_Goal of the exercise_
Please say how many lines in the records below contain the word "آپلود". Give only the number.

Detected change data:
▬▬▬▬▬▬

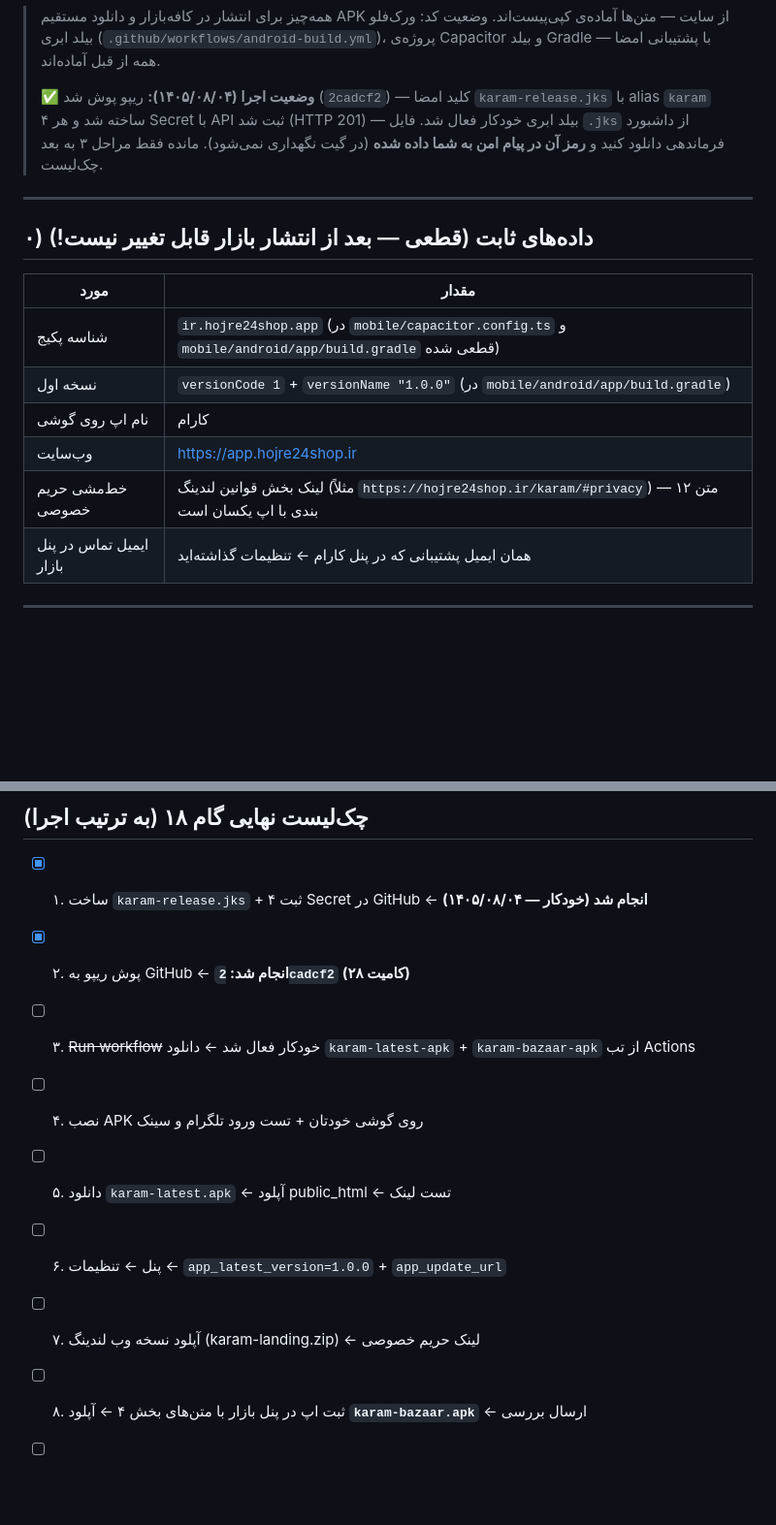
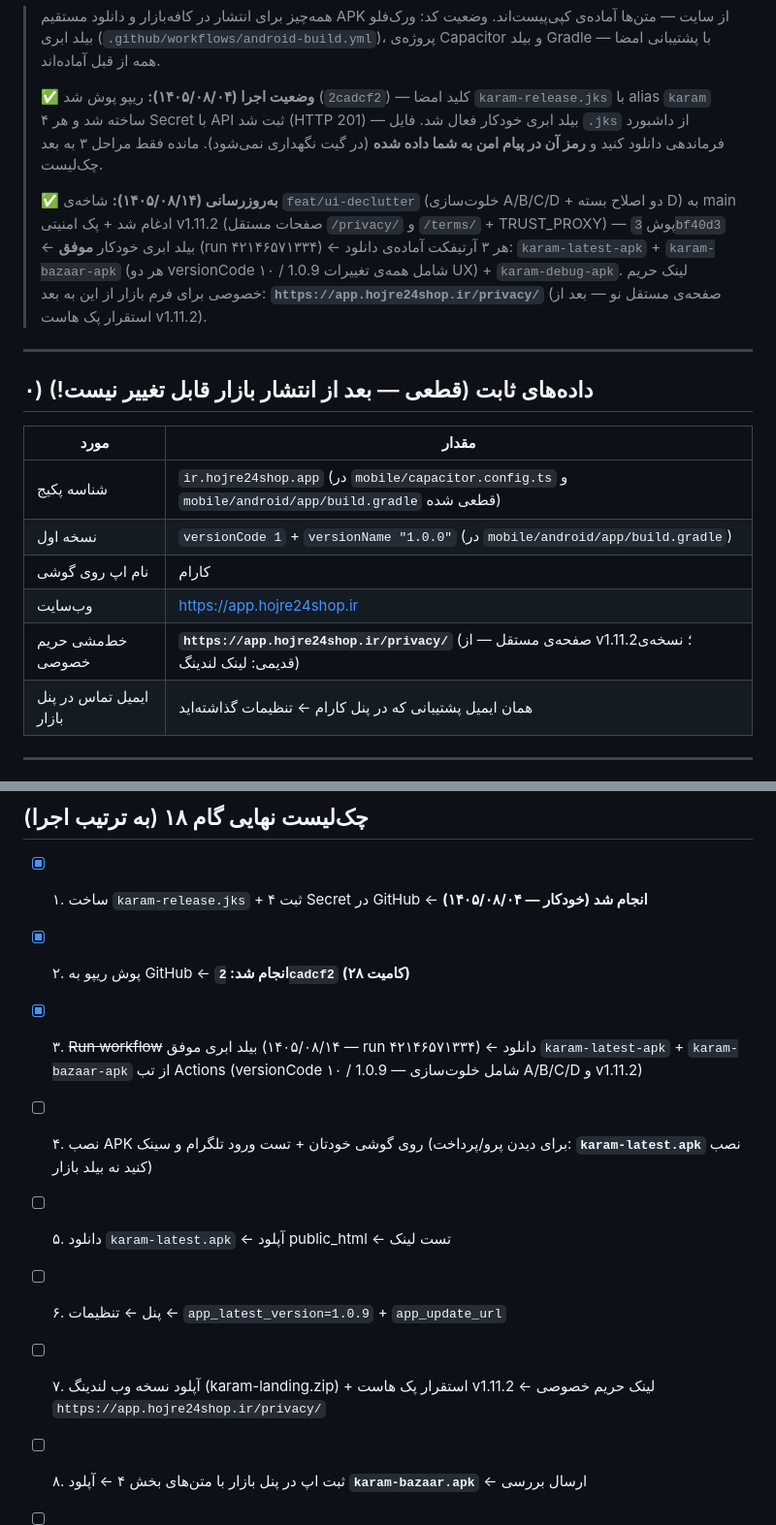
Before and after one commit to Mdjavad01/Todoapp, a Markdown page: docs/BAZAAR-LISTING.md, 2 parts joined by grey strips. Shown at 97% size. GitHub-like rendering; blank space fills up the shorter version.

Commit message:
اسناد بازار — به‌روزرسانی وضعیت گام ۱۸ پس از ادغام + پک امنیتی v1.11.2 و بیلد ابری موفق (run ۴۲۱۴۶۵۷۱۳۳۴ — ۱۴۰۵/۰۸/۱۴): آرتیفکت‌های karam-latest/bazaar/debug آماده (versionCode ۱۰ / 1.0.9 شامل خلوت‌سازی A/B/C/D) — لینک حریم خصوصی فرم بازار → /privacy/ (صفحه‌ی مستقل نو) — app_latest_version → 1.0.9 — هشدار «برای دیدن پرو، karam-latest را نصب کنید نه بیلد بازار» (ریشه‌ی سؤال «اپ پرو ندارد»: بیلد بازار پرداخت را از باندل حذف می‌کند — VITE_PAYMENTS_BUILD=off / PaywallView.bazaar استاب) — فقط مستند؛ هیچ کد و بیلدی تغییر نکرد

```diff
--- a/docs/BAZAAR-LISTING.md
+++ b/docs/BAZAAR-LISTING.md
@@ -4,6 +4,8 @@
 > وضعیت کد: ورک‌فلو بیلد ابری (`.github/workflows/android-build.yml`)، پروژه‌ی Capacitor و بیلد Gradle با پشتیبانی امضا — همه از قبل آماده‌اند.
 >
 > ✅ **وضعیت اجرا (۱۴۰۵/۰۸/۰۴):** ریپو پوش شد (`2cadcf2`) — کلید امضا `karam-release.jks` با alias `karam` ساخته شد و هر ۴ Secret با API ثبت شد (HTTP 201) — بیلد ابری خودکار فعال شد. فایل `.jks` از داشبورد فرماندهی دانلود کنید و **رمز آن در پیام امن به شما داده شده** (در گیت نگهداری نمی‌شود). مانده فقط مراحل ۳ به بعد چک‌لیست.
+>
+> ✅ **به‌روزرسانی (۱۴۰۵/۰۸/۱۴):** شاخه‌ی `feat/ui-declutter` (خلوت‌سازی A/B/C/D + دو اصلاح بسته D) به main ادغام شد + پک امنیتی v1.11.2 (صفحات مستقل `/privacy/` و `/terms/` + TRUST_PROXY) — پوش `3bf40d3` ← بیلد ابری خودکار **موفق** (run ۴۲۱۴۶۵۷۱۳۳۴) ← هر ۳ آرتیفکت آماده‌ی دانلود: `karam-latest-apk` + `karam-bazaar-apk` (هر دو versionCode ۱۰ / 1.0.9 شامل همه‌ی تغییرات UX) + `karam-debug-apk`. لینک حریم خصوصی برای فرم بازار از این به بعد: **`https://app.hojre24shop.ir/privacy/`** (صفحه‌ی مستقل نو — بعد از استقرار پک هاست v1.11.2).
 
 ---
 
@@ -15,7 +17,7 @@
 | نسخه اول | `versionCode 1` + `versionName "1.0.0"` (در `mobile/android/app/build.gradle`) |
 | نام اپ روی گوشی | کارام |
 | وب‌سایت | https://app.hojre24shop.ir |
-| خط‌مشی حریم خصوصی | لینک بخش قوانین لندینگ (مثلاً `https://hojre24shop.ir/karam/#privacy`) — متن ۱۲ بندی با اپ یکسان است |
+| خط‌مشی حریم خصوصی | **`https://app.hojre24shop.ir/privacy/`** (صفحه‌ی مستقل — از v1.11.2؛ نسخه‌ی قدیمی: لینک لندینگ) |
 | ایمیل تماس در پنل بازار | همان ایمیل پشتیبانی که در پنل کارام ← تنظیمات گذاشته‌اید |
 
 ---
@@ -169,10 +171,10 @@ base64 karam-release.jks > karam-release.b64   # ویندوز: certutil -encode
 
 - [x] ۱. ساخت `karam-release.jks` + ثبت ۴ Secret در GitHub ← **انجام شد (خودکار — ۱۴۰۵/۰۸/۰۴)**
 - [x] ۲. پوش ریپو به GitHub ← **انجام شد: `2cadcf2` (۲۸ کامیت)**
-- [ ] ۳. ~~Run workflow~~ خودکار فعال شد ← دانلود `karam-latest-apk` + `karam-bazaar-apk` از تب Actions
-- [ ] ۴. نصب APK روی گوشی خودتان + تست ورود تلگرام و سینک
+- [x] ۳. ~~Run workflow~~ بیلد ابری موفق (۱۴۰۵/۰۸/۱۴ — run ۴۲۱۴۶۵۷۱۳۳۴) ← دانلود `karam-latest-apk` + `karam-bazaar-apk` از تب Actions (versionCode ۱۰ / 1.0.9 — شامل خلوت‌سازی A/B/C/D و v1.11.2)
+- [ ] ۴. نصب APK روی گوشی خودتان + تست ورود تلگرام و سینک (برای دیدن پرو/پرداخت: **`karam-latest.apk`** نصب کنید نه بیلد بازار)
 - [ ] ۵. دانلود `karam-latest.apk` ← آپلود public_html ← تست لینک
-- [ ] ۶. پنل ← تنظیمات ← `app_latest_version=1.0.0` + `app_update_url`
-- [ ] ۷. آپلود نسخه وب لندینگ (karam-landing.zip) ← لینک حریم خصوصی
+- [ ] ۶. پنل ← تنظیمات ← `app_latest_version=1.0.9` + `app_update_url`
+- [ ] ۷. آپلود نسخه وب لندینگ (karam-landing.zip) + استقرار پک هاست v1.11.2 ← لینک حریم خصوصی `https://app.hojre24shop.ir/privacy/`
 - [ ] ۸. ثبت اپ در پنل بازار با متن‌های بخش ۴ ← آپلود **`karam-bazaar.apk`** ← ارسال بررسی
 - [ ] ۹. بعد از تأیید: کارت «کافه بازار» در لندینگ از «به‌زودی» به دکمه فعال تغییر کند
```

▬▬▬▬▬▬

_Answer for the task_
4